Agricultural Investment and Productivity in Developing Countries
The purpose of this book is to investigate the relationship between agricultural investment and productivity in developing countries. Investment is viewed as an important aspect to enhance agricultural productivity, and the key to promoting long-term growth. Although technology and policy are other important long-term factors, the book focuses on investment because public, private and international investments are declining. Low levels of investment in agriculture bode poorly for long-term prospects of achieving food security in the developing world. A growing agricultural sector contributes to overall growth and improved food security in developing countries where the agricultural sector provides livelihood directly and indirectly to a significant portion of the population, especially in rural areas, where poverty is more pronounced. Hence, improving the production capacity of agriculture in developing countries through productivity increases is a critical component of improved food security. The objective of this book is to provide an understanding of the linkages between agricultural investment and productivity where agricultural investment includes not only investments in physical capital but in human and social capital as well as natural resources.
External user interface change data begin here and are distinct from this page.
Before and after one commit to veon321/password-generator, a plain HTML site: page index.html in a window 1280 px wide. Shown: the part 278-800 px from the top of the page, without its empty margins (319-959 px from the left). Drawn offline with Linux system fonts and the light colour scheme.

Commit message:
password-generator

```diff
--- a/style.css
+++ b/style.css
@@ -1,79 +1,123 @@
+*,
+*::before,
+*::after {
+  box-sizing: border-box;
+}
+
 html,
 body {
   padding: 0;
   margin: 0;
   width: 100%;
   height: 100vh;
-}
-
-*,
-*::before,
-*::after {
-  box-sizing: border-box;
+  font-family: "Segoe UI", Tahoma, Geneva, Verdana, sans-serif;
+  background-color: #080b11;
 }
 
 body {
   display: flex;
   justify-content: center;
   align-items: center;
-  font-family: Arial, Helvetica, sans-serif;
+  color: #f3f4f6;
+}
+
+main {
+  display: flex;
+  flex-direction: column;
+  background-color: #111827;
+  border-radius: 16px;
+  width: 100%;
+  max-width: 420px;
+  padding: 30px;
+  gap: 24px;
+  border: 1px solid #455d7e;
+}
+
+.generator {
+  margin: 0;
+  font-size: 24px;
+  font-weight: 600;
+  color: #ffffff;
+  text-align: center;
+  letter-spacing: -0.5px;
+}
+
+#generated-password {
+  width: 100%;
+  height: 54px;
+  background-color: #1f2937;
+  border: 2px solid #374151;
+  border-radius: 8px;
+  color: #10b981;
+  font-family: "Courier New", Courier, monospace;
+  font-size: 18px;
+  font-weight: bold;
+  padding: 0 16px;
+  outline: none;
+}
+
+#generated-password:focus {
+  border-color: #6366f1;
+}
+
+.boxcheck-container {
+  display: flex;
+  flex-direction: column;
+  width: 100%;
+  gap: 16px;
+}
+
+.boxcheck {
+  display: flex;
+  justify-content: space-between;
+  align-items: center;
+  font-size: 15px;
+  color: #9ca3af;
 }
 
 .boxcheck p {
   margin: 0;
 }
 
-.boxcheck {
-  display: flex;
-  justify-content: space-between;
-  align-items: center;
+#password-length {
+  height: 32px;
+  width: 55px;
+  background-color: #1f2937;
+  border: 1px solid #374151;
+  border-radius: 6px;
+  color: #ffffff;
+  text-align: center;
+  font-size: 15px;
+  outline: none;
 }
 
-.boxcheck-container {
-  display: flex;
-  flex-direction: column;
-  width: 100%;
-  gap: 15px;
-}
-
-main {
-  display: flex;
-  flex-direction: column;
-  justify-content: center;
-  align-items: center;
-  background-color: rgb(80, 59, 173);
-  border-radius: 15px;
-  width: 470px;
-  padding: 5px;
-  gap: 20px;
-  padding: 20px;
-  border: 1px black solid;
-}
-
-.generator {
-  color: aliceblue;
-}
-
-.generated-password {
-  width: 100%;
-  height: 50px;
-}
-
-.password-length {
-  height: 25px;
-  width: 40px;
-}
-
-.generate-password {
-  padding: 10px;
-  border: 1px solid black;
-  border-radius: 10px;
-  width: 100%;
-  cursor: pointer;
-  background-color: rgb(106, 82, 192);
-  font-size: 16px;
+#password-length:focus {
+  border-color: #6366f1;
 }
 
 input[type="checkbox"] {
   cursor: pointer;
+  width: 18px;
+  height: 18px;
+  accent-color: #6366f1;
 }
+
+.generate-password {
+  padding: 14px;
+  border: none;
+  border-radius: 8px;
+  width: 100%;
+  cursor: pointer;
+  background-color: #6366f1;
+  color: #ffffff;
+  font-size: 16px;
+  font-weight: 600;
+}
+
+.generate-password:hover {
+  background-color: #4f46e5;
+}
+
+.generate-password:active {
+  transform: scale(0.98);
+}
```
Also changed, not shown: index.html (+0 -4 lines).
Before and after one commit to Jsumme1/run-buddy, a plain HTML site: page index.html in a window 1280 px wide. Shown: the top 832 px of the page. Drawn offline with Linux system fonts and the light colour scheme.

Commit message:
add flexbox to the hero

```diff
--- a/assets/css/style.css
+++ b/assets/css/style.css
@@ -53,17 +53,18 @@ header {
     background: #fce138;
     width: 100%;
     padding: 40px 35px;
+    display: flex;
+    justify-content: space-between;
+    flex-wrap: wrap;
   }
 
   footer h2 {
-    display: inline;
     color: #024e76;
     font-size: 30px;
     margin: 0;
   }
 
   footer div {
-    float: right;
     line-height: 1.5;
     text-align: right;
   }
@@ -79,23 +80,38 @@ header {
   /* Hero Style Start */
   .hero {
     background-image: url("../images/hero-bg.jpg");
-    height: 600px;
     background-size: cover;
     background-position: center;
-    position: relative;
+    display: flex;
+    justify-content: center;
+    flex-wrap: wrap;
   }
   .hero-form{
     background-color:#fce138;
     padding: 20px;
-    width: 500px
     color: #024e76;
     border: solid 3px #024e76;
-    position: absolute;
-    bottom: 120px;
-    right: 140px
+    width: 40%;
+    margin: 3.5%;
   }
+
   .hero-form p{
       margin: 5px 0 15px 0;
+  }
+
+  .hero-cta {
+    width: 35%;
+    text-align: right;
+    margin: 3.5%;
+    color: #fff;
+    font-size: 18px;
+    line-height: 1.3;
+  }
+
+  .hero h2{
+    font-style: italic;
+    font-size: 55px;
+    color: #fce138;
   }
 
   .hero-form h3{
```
The book reviews studies investigating the relationship between investment and productivity, as well as highlights some new findings, methodology and data issues. The book is divided into three sections. The first section focuses on the methods developed and overall findings about the relationship between investment and productivity. Special emphasis is placed on a methodology for incorporating agricultural natural resource depletion in calculating measures of growth. The first paper, Agricultural Investment, Production Capacity and Productivity, by Zepeda, provides an overview of the terminology, different methods used in the analysis of measurement of productivity and a review of the productivity literature. This provides background and context for the subsequent papers. Paper 2, An International Analysis of Agricultural Productivity, by Chavas, is an international comparison of agricultural productivity of selected countries from 1961 to 1994. A non-parametric method is used to illustrate how this approach can be used with both cross-section and time-series data. Paper 3, Agricultural Productivity and Natural Resource Depletion, by Lee and Zepeda, presents a model that incorporates natural resource depletion. Until now, models of productivity measurement have not taken this into account even though many economists recognize the importance of environmental disinvestment. The paper outlines a methodology for incorporating this analysis as well as data needs.
Overall the book provides an overview of current thinking and findings about the relationship between agricultural investment and productivity. This includes theoretical and methodological developments, such as incorporating natural resource depletion. It also underlines, through the concerns expressed by many authors about data scarcity and limitations, that neglect of information needs hampers the forward-looking assessment of sustainability of agricultural and rural development. The book also reviews findings about the linkages of investment and productivity in the context of other important factors such as land policy, debt, civil unrest and structural adjustment programmes. This places agricultural investment solidly as a crucial but integral component of an overall policy to promote agricultural productivity.